* [DATA TO EXAMINE]:
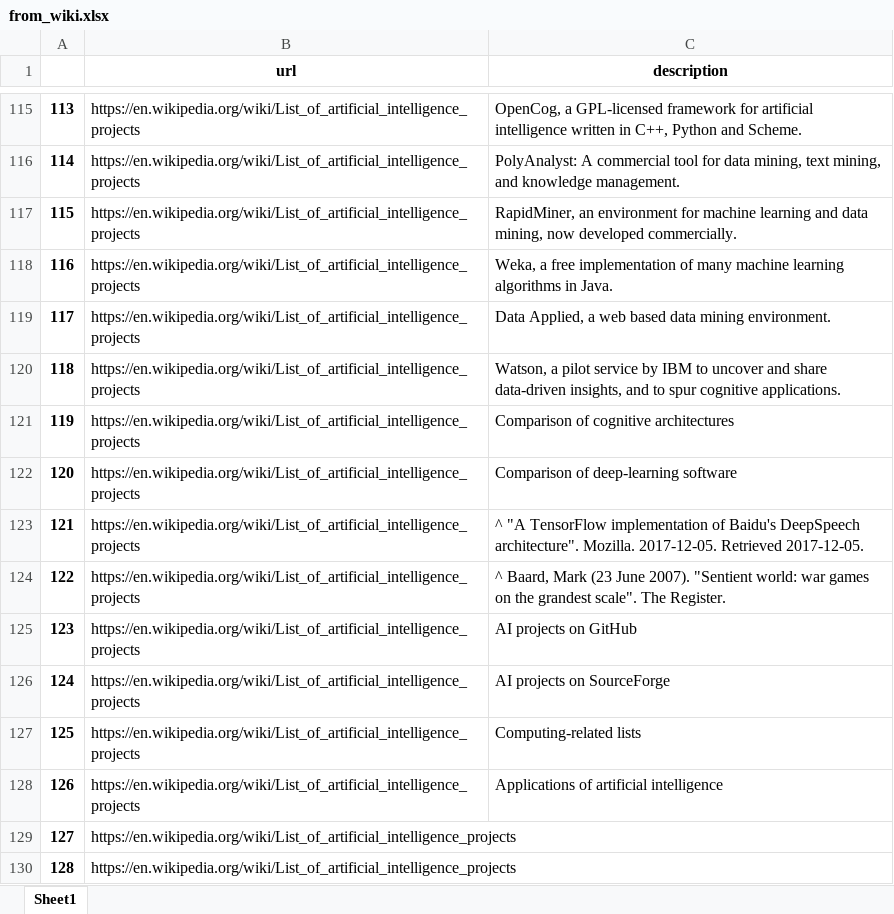
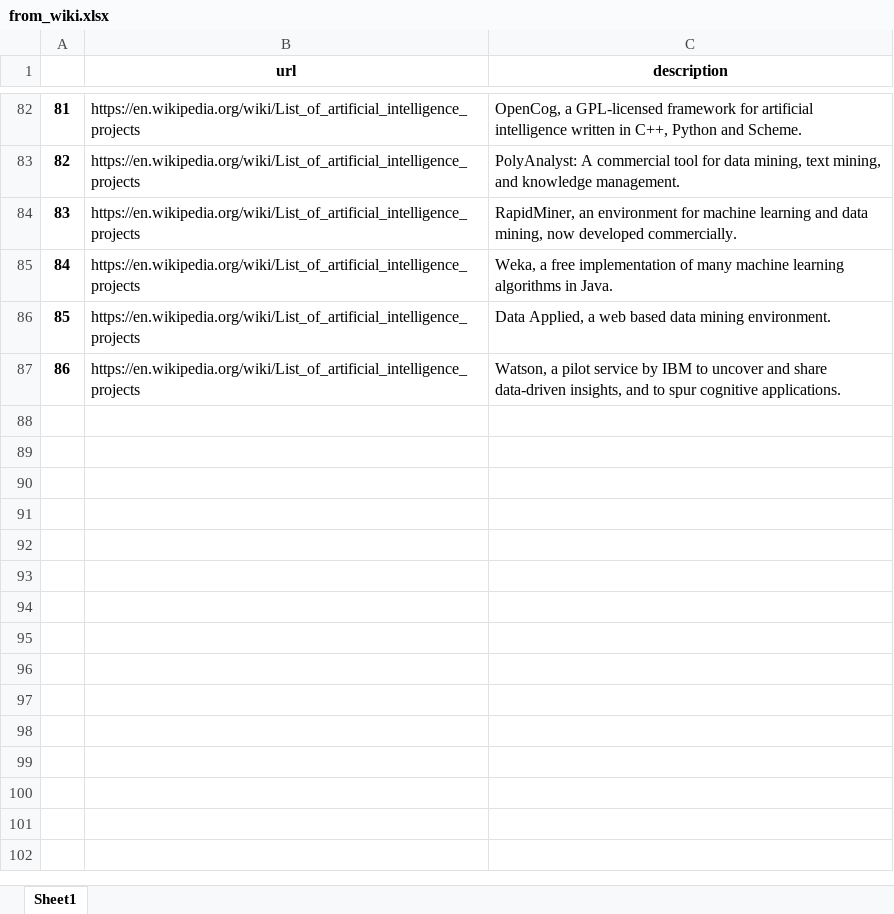
Before and after one commit to LuongHongTienDat/ai-project-descriptions-scraping-script, an Excel workbook: data/from_wiki.xlsx, sheet Sheet1, drawn as a sheet; only a part is shown, gaps mark what is left out; values as stored, in another font and other column widths than the file's, no borders; the diff covers the shown part only; the diff names each change by its address in the sheet, - before the commit and + after, or states it on an @@ line.

```diff
--- a/data/from_wiki.xlsx (sheet Sheet1)
+++ b/data/from_wiki.xlsx (sheet Sheet1)
@@ column A renumbered between rows 2 and 87 @@
-row 121: 119 | https://en.wikipedia.org/wiki/List_of_artificial_intelligence_projects | Comparison of cognitive architectures
-row 122: 120 | https://en.wikipedia.org/wiki/List_of_artificial_intelligence_projects | Comparison of deep-learning software
-row 123: 121 | https://en.wikipedia.org/wiki/List_of_artificial_intelligence_projects | ^ "A TensorFlow implementation of Baidu's DeepSpeech architecture". Mozilla. 2017-12-05. Retrieved 2017-12-05.
-row 124: 122 | https://en.wikipedia.org/wiki/List_of_artificial_intelligence_projects | ^ Baard, Mark (23 June 2007). "Sentient world: war games on the grandest scale". The Register.
-row 125: 123 | https://en.wikipedia.org/wiki/List_of_artificial_intelligence_projects | AI projects on GitHub
-row 126: 124 | https://en.wikipedia.org/wiki/List_of_artificial_intelligence_projects | AI projects on SourceForge
-row 127: 125 | https://en.wikipedia.org/wiki/List_of_artificial_intelligence_projects | Computing-related lists
-row 128: 126 | https://en.wikipedia.org/wiki/List_of_artificial_intelligence_projects | Applications of artificial intelligence
-row 129: 127 | https://en.wikipedia.org/wiki/List_of_artificial_intelligence_projects
-row 130: 128 | https://en.wikipedia.org/wiki/List_of_artificial_intelligence_projects
```
Also changed, not shown: 33 removed rows elsewhere in this sheet, 7 other files.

* [EXERCISE]:
Read through the data above. Report each line that has the word "xlsx".

* [OUTPUT BELOW]:
Before and after one commit to LuongHongTienDat/ai-project-descriptions-scraping-script, an Excel workbook: data/from_wiki.xlsx, sheet Sheet1, drawn as a sheet; only a part is shown, gaps mark what is left out; values as stored, in another font and other column widths than the file's, no borders; the diff covers the shown part only; the diff names each change by its address in the sheet, - before the commit and + after, or states it on an @@ line.
--- a/data/from_wiki.xlsx (sheet Sheet1)
+++ b/data/from_wiki.xlsx (sheet Sheet1)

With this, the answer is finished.